RECORDS TO PROCESS -
***
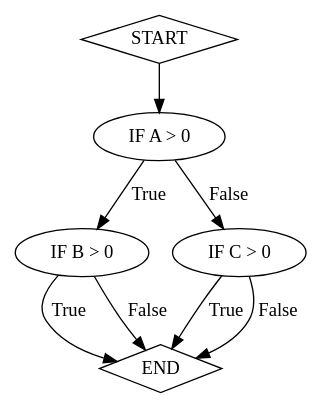
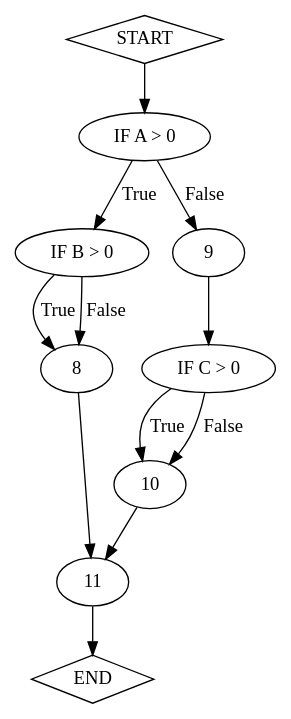
Before and after one commit to CelineDknp/SemiParsingCFG: the diagram in if_nested_both_branch_test_file.COB.gv, drawn with Graphviz. The commit also changed 56 other files, not shown here.

```diff
--- a/if_nested_both_branch_test_file.COB.gv
+++ b/if_nested_both_branch_test_file.COB.gv
@@ -1,19 +1,27 @@
 digraph "if_nested_both_branch_test_file.COB" {
 	node [shape=diamond]
 	7 [label=START]
 	node [shape=ellipse]
 	0 [label="IF A > 0"]
 	node [shape=ellipse]
 	1 [label="IF B > 0"]
+	8 [label=8]
+	9 [label=9]
 	node [shape=ellipse]
 	4 [label="IF C > 0"]
+	10 [label=10]
+	11 [label=11]
 	node [shape=diamond]
 	12 [label=END]
 	7 -> 0
 	0 -> 1 [label=True]
-	0 -> 4 [label=False]
-	1 -> 12 [label=True]
-	1 -> 12 [label=False]
-	4 -> 12 [label=True]
-	4 -> 12 [label=False]
+	0 -> 9 [label=False]
+	1 -> 8 [label=True]
+	1 -> 8 [label=False]
+	8 -> 11
+	9 -> 4
+	4 -> 10 [label=True]
+	4 -> 10 [label=False]
+	10 -> 11
+	11 -> 12
 }
```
***
EXERCISE - Lines with the word "False": how many are there in the material? Answer with the number alone.

RESPONSE TO THE TASK - 6